Once every line in the data below has been checked for "facilitar", give the number of lines that hold it, and only that.
DATA TO USE section start
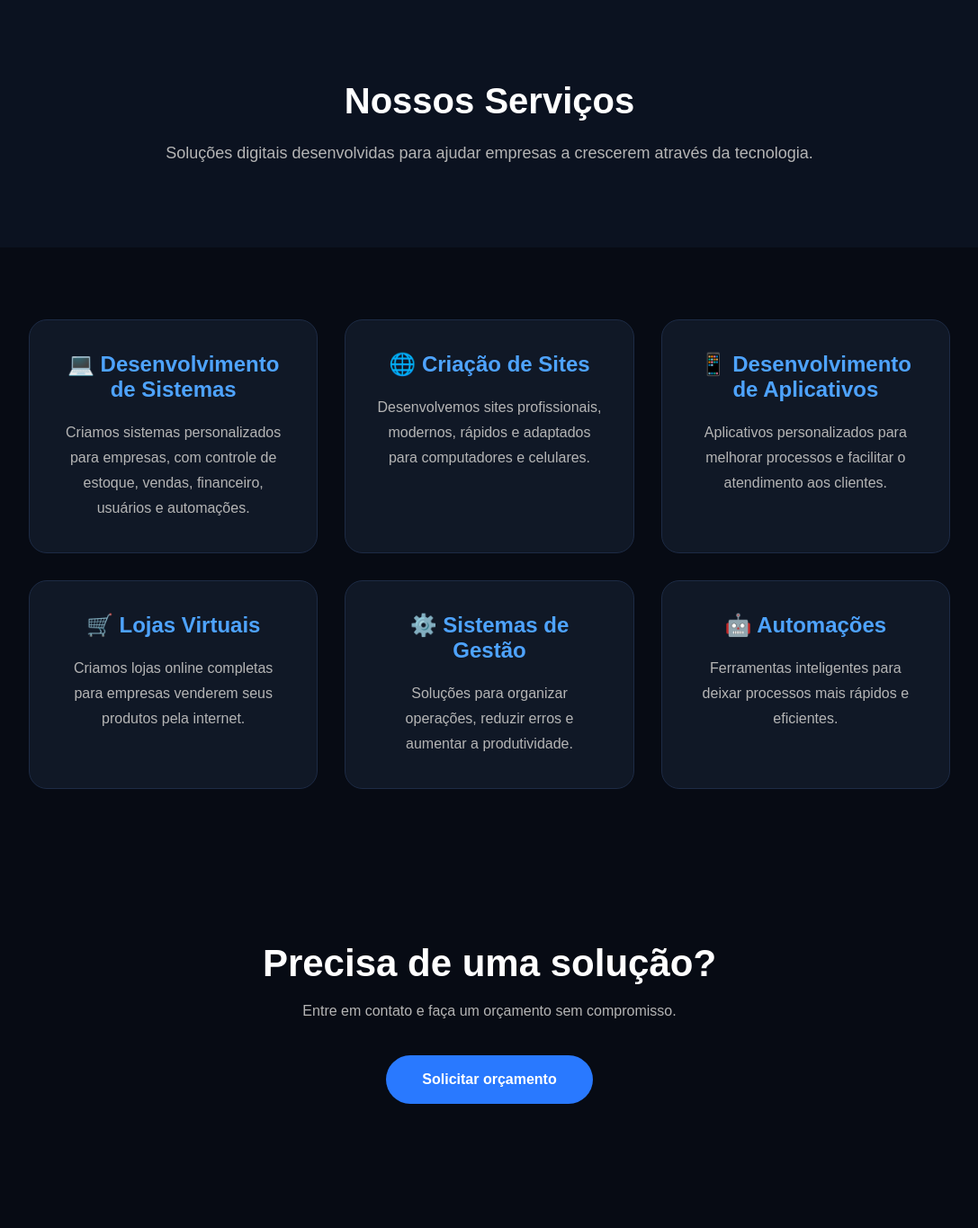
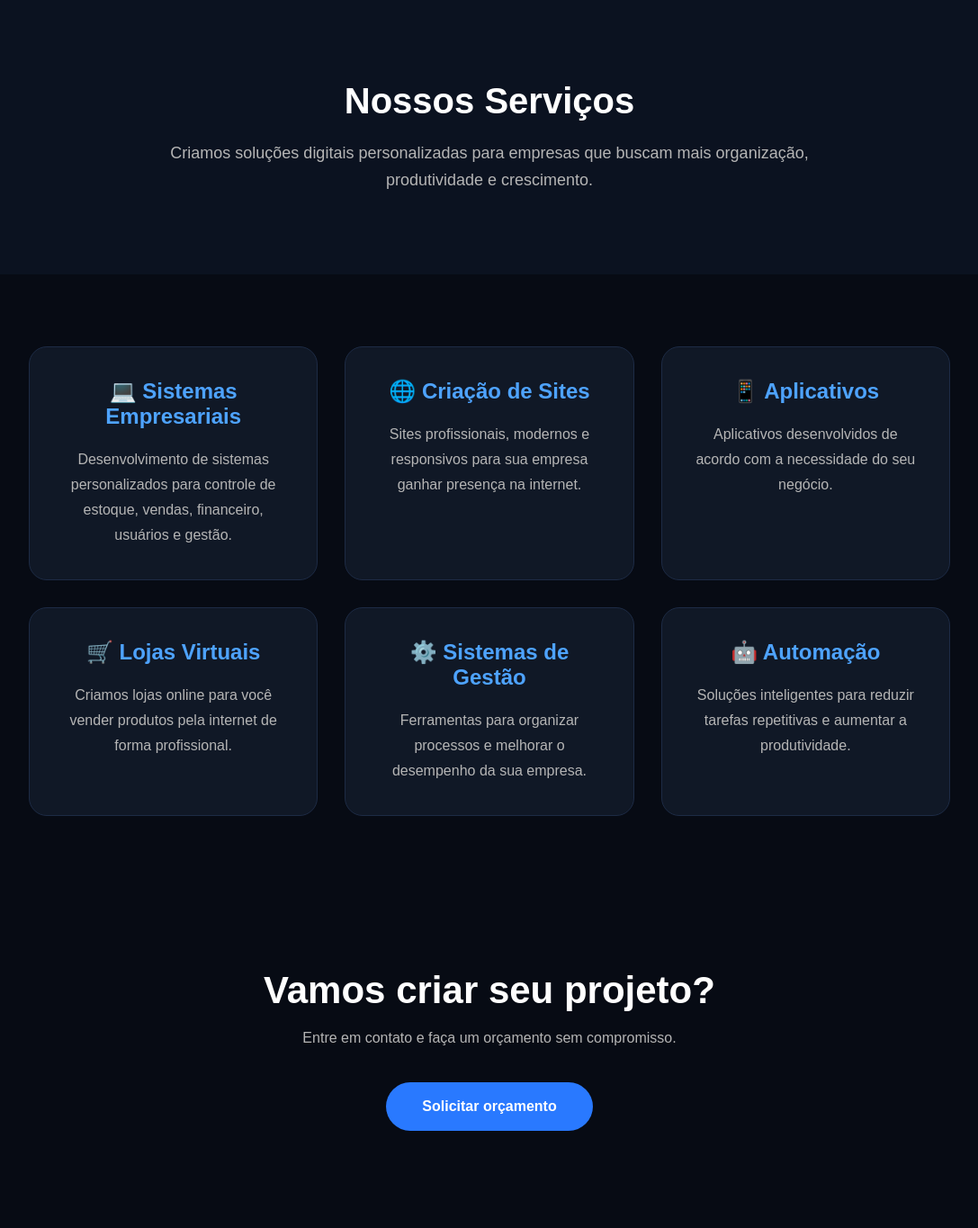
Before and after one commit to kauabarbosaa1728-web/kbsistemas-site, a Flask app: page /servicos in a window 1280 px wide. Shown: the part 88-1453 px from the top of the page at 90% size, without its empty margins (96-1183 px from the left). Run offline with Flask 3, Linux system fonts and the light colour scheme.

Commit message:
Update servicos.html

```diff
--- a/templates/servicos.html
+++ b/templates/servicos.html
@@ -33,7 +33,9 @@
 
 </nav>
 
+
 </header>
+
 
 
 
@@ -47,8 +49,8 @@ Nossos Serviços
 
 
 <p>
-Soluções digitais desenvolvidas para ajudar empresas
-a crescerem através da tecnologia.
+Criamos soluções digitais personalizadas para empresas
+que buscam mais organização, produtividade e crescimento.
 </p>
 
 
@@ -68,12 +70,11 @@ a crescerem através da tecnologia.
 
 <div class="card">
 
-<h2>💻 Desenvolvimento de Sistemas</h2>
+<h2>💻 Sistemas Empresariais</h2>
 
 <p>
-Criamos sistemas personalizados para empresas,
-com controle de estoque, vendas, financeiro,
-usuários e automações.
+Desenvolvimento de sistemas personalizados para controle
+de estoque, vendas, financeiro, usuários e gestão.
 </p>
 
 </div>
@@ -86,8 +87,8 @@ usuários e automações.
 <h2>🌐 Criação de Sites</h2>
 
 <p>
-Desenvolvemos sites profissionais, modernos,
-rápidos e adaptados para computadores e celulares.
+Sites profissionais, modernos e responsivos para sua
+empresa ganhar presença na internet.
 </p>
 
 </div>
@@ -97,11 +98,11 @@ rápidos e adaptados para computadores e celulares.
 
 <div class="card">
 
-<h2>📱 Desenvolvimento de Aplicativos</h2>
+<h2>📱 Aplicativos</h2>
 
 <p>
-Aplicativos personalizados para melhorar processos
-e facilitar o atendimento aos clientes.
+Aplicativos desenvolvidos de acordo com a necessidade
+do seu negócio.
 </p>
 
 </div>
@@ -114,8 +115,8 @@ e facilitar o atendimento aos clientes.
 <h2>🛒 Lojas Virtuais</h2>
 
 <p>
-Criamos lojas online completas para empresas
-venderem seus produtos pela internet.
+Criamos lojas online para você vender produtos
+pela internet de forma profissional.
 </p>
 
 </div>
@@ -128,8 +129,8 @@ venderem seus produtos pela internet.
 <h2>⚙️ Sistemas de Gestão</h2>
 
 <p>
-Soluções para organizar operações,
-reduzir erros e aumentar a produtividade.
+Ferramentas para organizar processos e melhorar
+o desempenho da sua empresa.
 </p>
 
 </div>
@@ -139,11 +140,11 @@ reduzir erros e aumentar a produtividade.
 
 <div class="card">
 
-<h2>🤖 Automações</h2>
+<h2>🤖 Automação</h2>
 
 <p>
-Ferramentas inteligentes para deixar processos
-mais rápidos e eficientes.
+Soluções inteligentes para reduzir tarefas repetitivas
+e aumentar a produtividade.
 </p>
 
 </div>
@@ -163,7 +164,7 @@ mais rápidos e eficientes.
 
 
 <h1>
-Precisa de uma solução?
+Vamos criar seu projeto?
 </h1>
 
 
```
DATA TO USE section end
DATA TO USE section start
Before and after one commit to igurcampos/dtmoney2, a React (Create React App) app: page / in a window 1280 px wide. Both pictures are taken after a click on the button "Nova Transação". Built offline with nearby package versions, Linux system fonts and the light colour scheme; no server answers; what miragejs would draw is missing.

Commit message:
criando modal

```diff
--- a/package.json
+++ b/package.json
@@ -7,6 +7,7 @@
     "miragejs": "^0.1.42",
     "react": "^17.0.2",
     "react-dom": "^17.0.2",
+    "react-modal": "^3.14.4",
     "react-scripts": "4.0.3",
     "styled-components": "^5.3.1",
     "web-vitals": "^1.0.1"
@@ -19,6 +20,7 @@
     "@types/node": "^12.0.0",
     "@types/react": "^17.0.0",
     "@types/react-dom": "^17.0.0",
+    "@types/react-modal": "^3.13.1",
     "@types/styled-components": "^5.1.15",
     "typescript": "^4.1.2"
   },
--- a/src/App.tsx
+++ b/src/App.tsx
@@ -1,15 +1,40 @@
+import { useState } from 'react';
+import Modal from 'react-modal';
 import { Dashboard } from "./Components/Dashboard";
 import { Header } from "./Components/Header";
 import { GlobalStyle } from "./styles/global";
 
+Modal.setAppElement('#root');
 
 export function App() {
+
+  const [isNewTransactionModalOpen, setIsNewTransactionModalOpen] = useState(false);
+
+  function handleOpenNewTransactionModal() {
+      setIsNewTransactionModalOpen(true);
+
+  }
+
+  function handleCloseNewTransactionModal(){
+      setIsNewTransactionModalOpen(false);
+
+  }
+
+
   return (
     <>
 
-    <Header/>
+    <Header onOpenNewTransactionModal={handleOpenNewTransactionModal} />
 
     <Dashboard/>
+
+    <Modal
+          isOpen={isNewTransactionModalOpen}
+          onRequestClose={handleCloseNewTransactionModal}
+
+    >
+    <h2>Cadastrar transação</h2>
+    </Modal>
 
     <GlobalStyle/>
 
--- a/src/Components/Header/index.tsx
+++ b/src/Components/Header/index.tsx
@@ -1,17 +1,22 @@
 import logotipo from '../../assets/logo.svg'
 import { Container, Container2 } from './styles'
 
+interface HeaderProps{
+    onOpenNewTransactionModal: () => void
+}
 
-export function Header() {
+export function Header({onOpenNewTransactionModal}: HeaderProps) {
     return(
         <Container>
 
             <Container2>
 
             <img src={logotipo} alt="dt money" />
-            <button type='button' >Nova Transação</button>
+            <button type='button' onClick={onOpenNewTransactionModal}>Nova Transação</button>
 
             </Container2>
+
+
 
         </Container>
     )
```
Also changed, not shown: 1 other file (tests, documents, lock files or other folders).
DATA TO USE section end
RESULT:
2